#### [Stored records]

============================================================

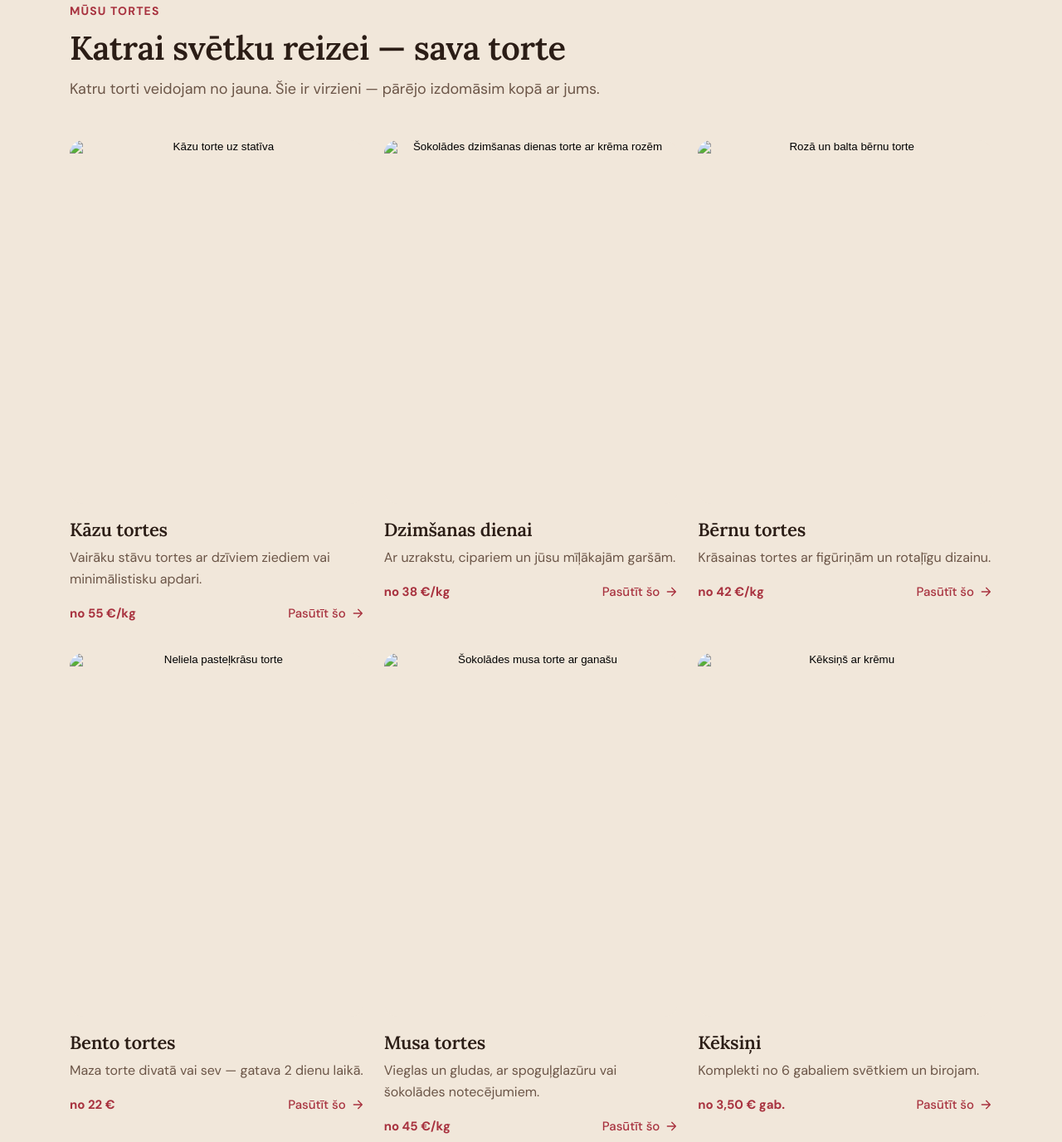
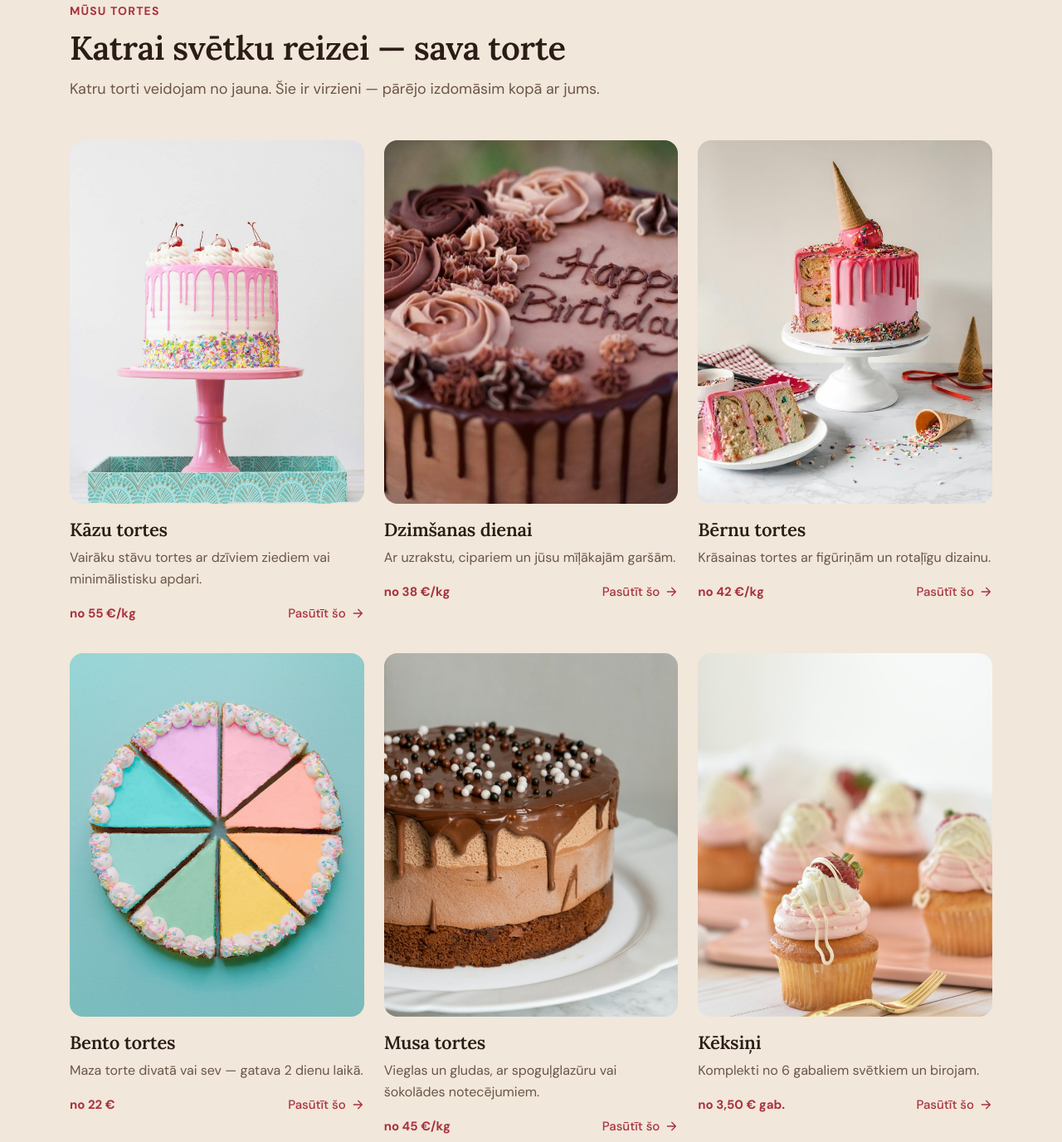
Before and after one commit to G-studio-Z/kudarbnica, a plain HTML site: page index.html in a window 1280 px wide. Shown: the part 1084-2460 px from the top of the page at 83% size. Drawn offline with Linux system fonts and the light colour scheme.

Commit message:
Add files via upload

```diff
--- a/index.html
+++ b/index.html
@@ -299,7 +299,7 @@ input[type=range]{flex:1;min-height:0;height:32px;padding:0;border:0;background:
         </ul>
       </div>
       <div class="hero-img">
-        <img src="images/hero.jpg" alt="Trīsstāvu balta torte ar ķiršiem" data-i18n-alt="heroAlt" width="600" height="750" fetchpriority="high">
+        <img src="hero.jpg" alt="Trīsstāvu balta torte ar ķiršiem" data-i18n-alt="heroAlt" width="600" height="750" fetchpriority="high">
         <div class="badge">
           <strong data-i18n="badgeTitle">Atbilde 1 dienā</strong>
           <span data-i18n="badgeText">Dizains, pildījums un cena pēc jūsu pieteikuma</span>
@@ -317,7 +317,7 @@ input[type=range]{flex:1;min-height:0;height:32px;padding:0;border:0;background:
       </div>
       <div class="grid">
         <article class="card reveal" data-type="kazu">
-          <button class="zoom" type="button" aria-label="Kāzu tortes" data-i18n-aria="c1"><img src="images/kazu.jpg" alt="Kāzu torte uz statīva" data-i18n-alt="c1alt" loading="lazy" width="350" height="438"></button>
+          <button class="zoom" type="button" aria-label="Kāzu tortes" data-i18n-aria="c1"><img src="kazu.jpg" alt="Kāzu torte uz statīva" data-i18n-alt="c1alt" loading="lazy" width="350" height="438"></button>
           <h3 data-i18n="c1">Kāzu tortes</h3>
           <p data-i18n="c1d">Vairāku stāvu tortes ar dzīviem ziediem vai minimālistisku apdari.</p>
           <div class="card-foot">
@@ -326,7 +326,7 @@ input[type=range]{flex:1;min-height:0;height:32px;padding:0;border:0;background:
           </div>
         </article>
         <article class="card reveal" data-type="dzimsanas">
-          <button class="zoom" type="button" aria-label="Dzimšanas dienai" data-i18n-aria="c2"><img src="images/dzimsanas.jpg" alt="Šokolādes dzimšanas dienas torte ar krēma rozēm" data-i18n-alt="c2alt" loading="lazy" width="350" height="438"></button>
+          <button class="zoom" type="button" aria-label="Dzimšanas dienai" data-i18n-aria="c2"><img src="dzimsanas.jpg" alt="Šokolādes dzimšanas dienas torte ar krēma rozēm" data-i18n-alt="c2alt" loading="lazy" width="350" height="438"></button>
           <h3 data-i18n="c2">Dzimšanas dienai</h3>
           <p data-i18n="c2d">Ar uzrakstu, cipariem un jūsu mīļākajām garšām.</p>
           <div class="card-foot">
@@ -335,7 +335,7 @@ input[type=range]{flex:1;min-height:0;height:32px;padding:0;border:0;background:
           </div>
         </article>
         <article class="card reveal" data-type="bernu">
-          <button class="zoom" type="button" aria-label="Bērnu tortes" data-i18n-aria="c3"><img src="images/bernu.jpg" alt="Rozā un balta bērnu torte" data-i18n-alt="c3alt" loading="lazy" width="350" height="438"></button>
+          <button class="zoom" type="button" aria-label="Bērnu tortes" data-i18n-aria="c3"><img src="bernu.jpg" alt="Rozā un balta bērnu torte" data-i18n-alt="c3alt" loading="lazy" width="350" height="438"></button>
           <h3 data-i18n="c3">Bērnu tortes</h3>
           <p data-i18n="c3d">Krāsainas tortes ar figūriņām un rotaļīgu dizainu.</p>
           <div class="card-foot">
@@ -344,7 +344,7 @@ input[type=range]{flex:1;min-height:0;height:32px;padding:0;border:0;background:
           </div>
         </article>
         <article class="card reveal" data-type="bento">
-          <button class="zoom" type="button" aria-label="Bento tortes" data-i18n-aria="c4"><img src="images/bento.jpg" alt="Neliela pasteļkrāsu torte" data-i18n-alt="c4alt" loading="lazy" width="350" height="438"></button>
+          <button class="zoom" type="button" aria-label="Bento tortes" data-i18n-aria="c4"><img src="bento.jpg" alt="Neliela pasteļkrāsu torte" data-i18n-alt="c4alt" loading="lazy" width="350" height="438"></button>
           <h3 data-i18n="c4">Bento tortes</h3>
           <p data-i18n="c4d">Maza torte divatā vai sev — gatava 2 dienu laikā.</p>
           <div class="card-foot">
@@ -353,7 +353,7 @@ input[type=range]{flex:1;min-height:0;height:32px;padding:0;border:0;background:
           </div>
         </article>
         <article class="card reveal" data-type="musa">
-          <button class="zoom" type="button" aria-label="Musa tortes" data-i18n-aria="c5"><img src="images/musa.jpg" alt="Šokolādes musa torte ar ganašu" data-i18n-alt="c5alt" loading="lazy" width="350" height="438"></button>
+          <button class="zoom" type="button" aria-label="Musa tortes" data-i18n-aria="c5"><img src="musa.jpg" alt="Šokolādes musa torte ar ganašu" data-i18n-alt="c5alt" loading="lazy" width="350" height="438"></button>
           <h3 data-i18n="c5">Musa tortes</h3>
           <p data-i18n="c5d">Vieglas un gludas, ar spoguļglazūru vai šokolādes notecējumiem.</p>
           <div class="card-foot">
@@ -362,7 +362,7 @@ input[type=range]{flex:1;min-height:0;height:32px;padding:0;border:0;background:
           </div>
         </article>
         <article class="card reveal" data-type="keksini">
-          <button class="zoom" type="button" aria-label="Kēksiņi" data-i18n-aria="c6"><img src="images/keksini.jpg" alt="Kēksiņš ar krēmu" data-i18n-alt="c6alt" loading="lazy" width="350" height="438"></button>
+          <button class="zoom" type="button" aria-label="Kēksiņi" data-i18n-aria="c6"><img src="keksini.jpg" alt="Kēksiņš ar krēmu" data-i18n-alt="c6alt" loading="lazy" width="350" height="438"></button>
           <h3 data-i18n="c6">Kēksiņi</h3>
           <p data-i18n="c6d">Komplekti no 6 gabaliem svētkiem un birojam.</p>
           <div class="card-foot">
@@ -462,7 +462,7 @@ input[type=range]{flex:1;min-height:0;height:32px;padding:0;border:0;background:
           <h2 data-i18n="formTitle">Pastāstiet par savu torti</h2>
           <p class="lead" data-i18n="formLead">Atbildēsim vienas darba dienas laikā. Pieteikums jūs ne pie kā nesaista.</p>
         </div>
-        <img src="images/pieteikums.jpg" alt="" loading="lazy" width="400" height="400">
+        <img src="pieteikums.jpg" alt="" loading="lazy" width="400" height="400">
       </div>
 
       <form class="form reveal" id="orderForm" novalidate>
@@ -570,7 +570,7 @@ input[type=range]{flex:1;min-height:0;height:32px;padding:0;border:0;background:
 
   <section class="section alt" id="pildijumi">
     <div class="wrap fill reveal">
-      <img src="images/pildijumi.jpg" alt="Torte griezumā ar slāņiem" data-i18n-alt="fillAlt" loading="lazy" width="450" height="560">
+      <img src="pildijumi.jpg" alt="Torte griezumā ar slāņiem" data-i18n-alt="fillAlt" loading="lazy" width="450" height="560">
       <div>
         <div class="head" style="margin-bottom:32px">
           <p class="eyebrow" data-i18n="fillEyebrow">Pildījumi</p>
```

============================================================

#### [Aim of the task]
If a line of the records contains the word "border", count it; give only the total.

#### [Output below]
9